### REQUIRED ACTION
Bring together all lines from the listing below that contain the string "only".

### RECORDS SHOWN

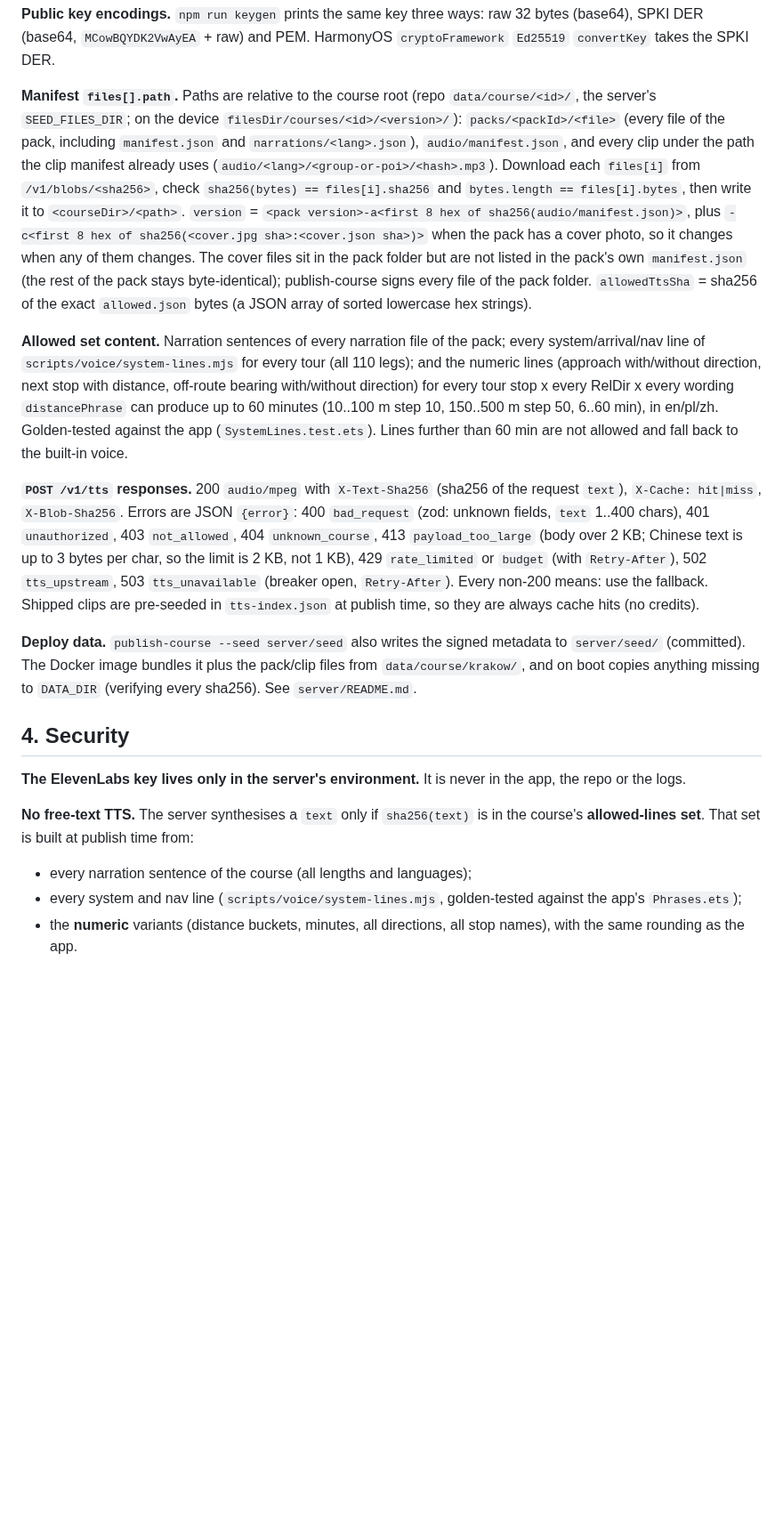
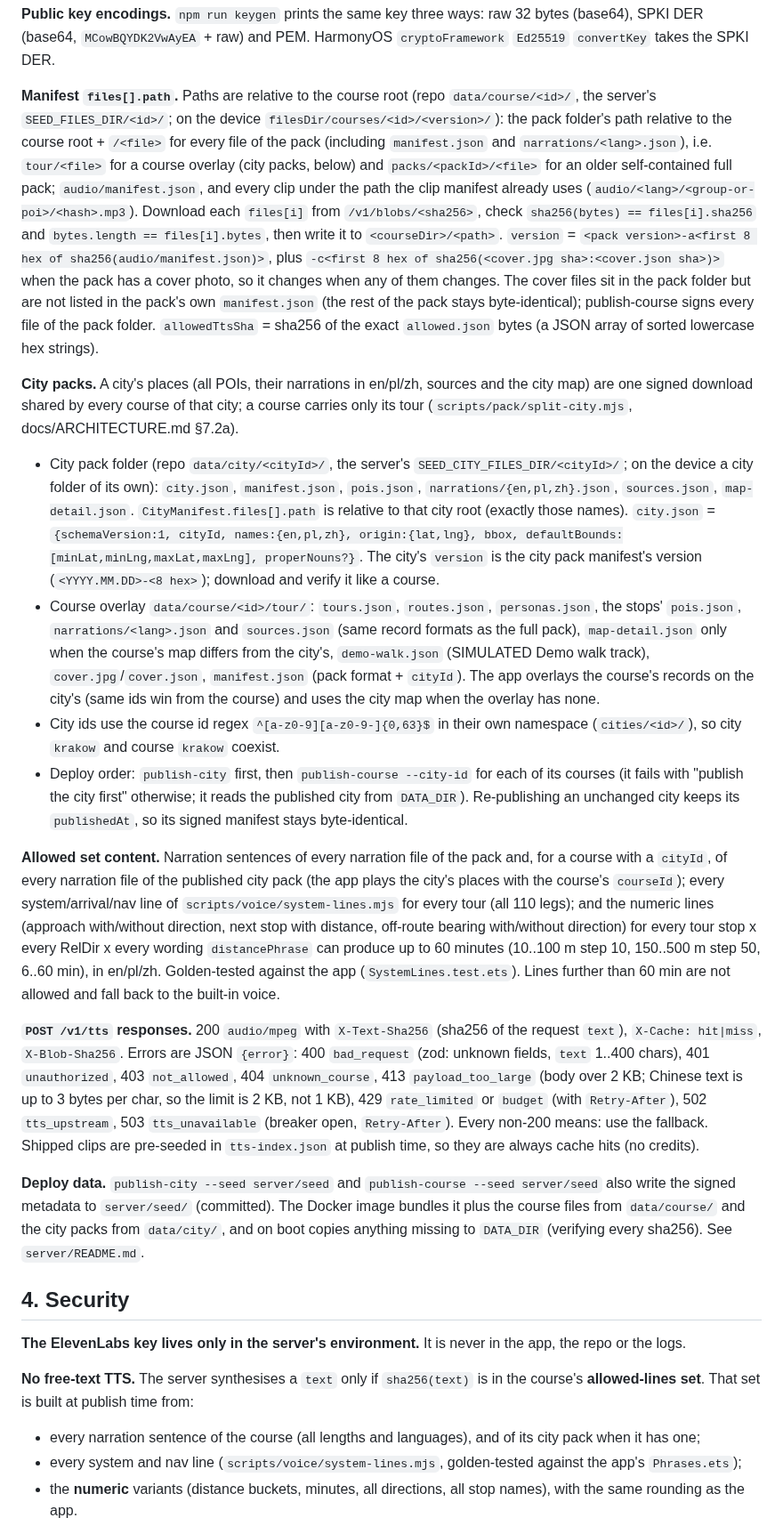
Before and after one commit to Svetoslav47/citytour, a Markdown page: docs/SERVER.md, the part around one of its changes. Shown at 89% size. GitHub-like rendering; blank space fills up the shorter version.

```diff
--- a/docs/SERVER.md
+++ b/docs/SERVER.md
@@ -79,14 +89,37 @@ what it serves (the files are signed once at publish time). Reference implementa
 (base64, `MCowBQYDK2VwAyEA` + raw) and PEM. HarmonyOS `cryptoFramework` `Ed25519` `convertKey` takes the SPKI DER.
 
 **Manifest `files[].path`.** Paths are relative to the course root (repo `data/course/<id>/`, the server's
-`SEED_FILES_DIR`; on the device `filesDir/courses/<id>/<version>/`): `packs/<packId>/<file>` (every file of the pack, including `manifest.json` and
-`narrations/<lang>.json`), `audio/manifest.json`, and every clip under the path the clip manifest already uses
+`SEED_FILES_DIR/<id>/`; on the device `filesDir/courses/<id>/<version>/`): the pack folder's path relative to the
+course root + `/<file>` for every file of the pack (including `manifest.json` and `narrations/<lang>.json`), i.e.
+`tour/<file>` for a course overlay (city packs, below) and `packs/<packId>/<file>` for an older self-contained full
+pack; `audio/manifest.json`, and every clip under the path the clip manifest already uses
 (`audio/<lang>/<group-or-poi>/<hash>.mp3`). Download each `files[i]` from `/v1/blobs/<sha256>`, check
 `sha256(bytes) == files[i].sha256` and `bytes.length == files[i].bytes`, then write it to `<courseDir>/<path>`.
 `version` = `<pack version>-a<first 8 hex of sha256(audio/manifest.json)>`, plus `-c<first 8 hex of sha256(<cover.jpg sha>:<cover.json sha>)>` when the pack has a cover photo, so it changes when any of them changes. The cover files sit in the pack folder but are not listed in the pack's own `manifest.json` (the rest of the pack stays byte-identical); publish-course signs every file of the pack folder.
 `allowedTtsSha` = sha256 of the exact `allowed.json` bytes (a JSON array of sorted lowercase hex strings).
 
-**Allowed set content.** Narration sentences of every narration file of the pack; every system/arrival/nav line
+**City packs.** A city's places (all POIs, their narrations in en/pl/zh, sources and the city map) are one signed
+download shared by every course of that city; a course carries only its tour (`scripts/pack/split-city.mjs`,
+docs/ARCHITECTURE.md §7.2a).
+- City pack folder (repo `data/city/<cityId>/`, the server's `SEED_CITY_FILES_DIR/<cityId>/`; on the device a city
+  folder of its own): `city.json`, `manifest.json`, `pois.json`, `narrations/{en,pl,zh}.json`, `sources.json`,
+  `map-detail.json`. `CityManifest.files[].path` is relative to that city root (exactly those names). `city.json` =
+  `{schemaVersion:1, cityId, names:{en,pl,zh}, origin:{lat,lng}, bbox, defaultBounds:[minLat,minLng,maxLat,maxLng], properNouns?}`.
+  The city's `version` is the city pack manifest's version (`<YYYY.MM.DD>-<8 hex>`); download and verify it like a course.
+- Course overlay `data/course/<id>/tour/`: `tours.json`, `routes.json`, `personas.json`, the stops' `pois.json`,
+  `narrations/<lang>.json` and `sources.json` (same record formats as the full pack), `map-detail.json` only when the
+  course's map differs from the city's, `demo-walk.json` (SIMULATED Demo walk track), `cover.jpg`/`cover.json`,
+  `manifest.json` (pack format + `cityId`). The app overlays the course's records on the city's (same ids win from
+  the course) and uses the city map when the overlay has none.
+- City ids use the course id regex `^[a-z0-9][a-z0-9-]{0,63}$` in their own namespace (`cities/<id>/`), so city
+  `krakow` and course `krakow` coexist.
+- Deploy order: `publish-city` first, then `publish-course --city-id` for each of its courses (it fails with
+  "publish the city first" otherwise; it reads the published city from `DATA_DIR`). Re-publishing an unchanged city
+  keeps its `publishedAt`, so its signed manifest stays byte-identical.
+
+**Allowed set content.** Narration sentences of every narration file of the pack and, for a course with a
+`cityId`, of every narration file of the published city pack (the app plays the city's places with the course's
+`courseId`); every system/arrival/nav line
 of `scripts/voice/system-lines.mjs` for every tour (all 110 legs); and the numeric lines (approach with/without
 direction, next stop with distance, off-route bearing with/without direction) for every tour stop x every RelDir x
 every wording `distancePhrase` can produce up to 60 minutes (10..100 m step 10, 150..500 m step 50, 6..60 min), in
@@ -100,9 +133,10 @@ is up to 3 bytes per char, so the limit is 2 KB, not 1 KB), 429 `rate_limited` o
 502 `tts_upstream`, 503 `tts_unavailable` (breaker open, `Retry-After`). Every non-200 means: use the fallback.
 Shipped clips are pre-seeded in `tts-index.json` at publish time, so they are always cache hits (no credits).
 
-**Deploy data.** `publish-course --seed server/seed` also writes the signed metadata to `server/seed/`
-(committed). The Docker image bundles it plus the pack/clip files from `data/course/krakow/`, and on boot copies anything missing to
-`DATA_DIR` (verifying every sha256). See `server/README.md`.
+**Deploy data.** `publish-city --seed server/seed` and `publish-course --seed server/seed` also write the signed
+metadata to `server/seed/` (committed). The Docker image bundles it plus the course files from `data/course/` and the
+city packs from `data/city/`, and on boot copies anything missing to `DATA_DIR` (verifying every sha256). See
+`server/README.md`.
 
 ## 4. Security
 
@@ -110,7 +144,7 @@ Shipped clips are pre-seeded in `tts-index.json` at publish time, so they are al
 
 **No free-text TTS.** The server synthesises a `text` only if `sha256(text)` is in the course's **allowed-lines
 set**. That set is built at publish time from:
-- every narration sentence of the course (all lengths and languages);
+- every narration sentence of the course (all lengths and languages), and of its city pack when it has one;
 - every system and nav line (`scripts/voice/system-lines.mjs`, golden-tested against the app's `Phrases.ets`);
 - the **numeric** variants (distance buckets, minutes, all directions, all stop names), with the same rounding as the app.
 
```
Also changed, not shown: other parts of docs/SERVER.md (+17 -6 lines), server/README.md (+44 -13 lines).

### WRITTEN SOLUTION
+download shared by every course of that city; a course carries only its tour (`scripts/pack/split-city.mjs`,
+  `narrations/<lang>.json` and `sources.json` (same record formats as the full pack), `map-detail.json` only when the
 **No free-text TTS.** The server synthesises a `text` only if `sha256(text)` is in the course's **allowed-lines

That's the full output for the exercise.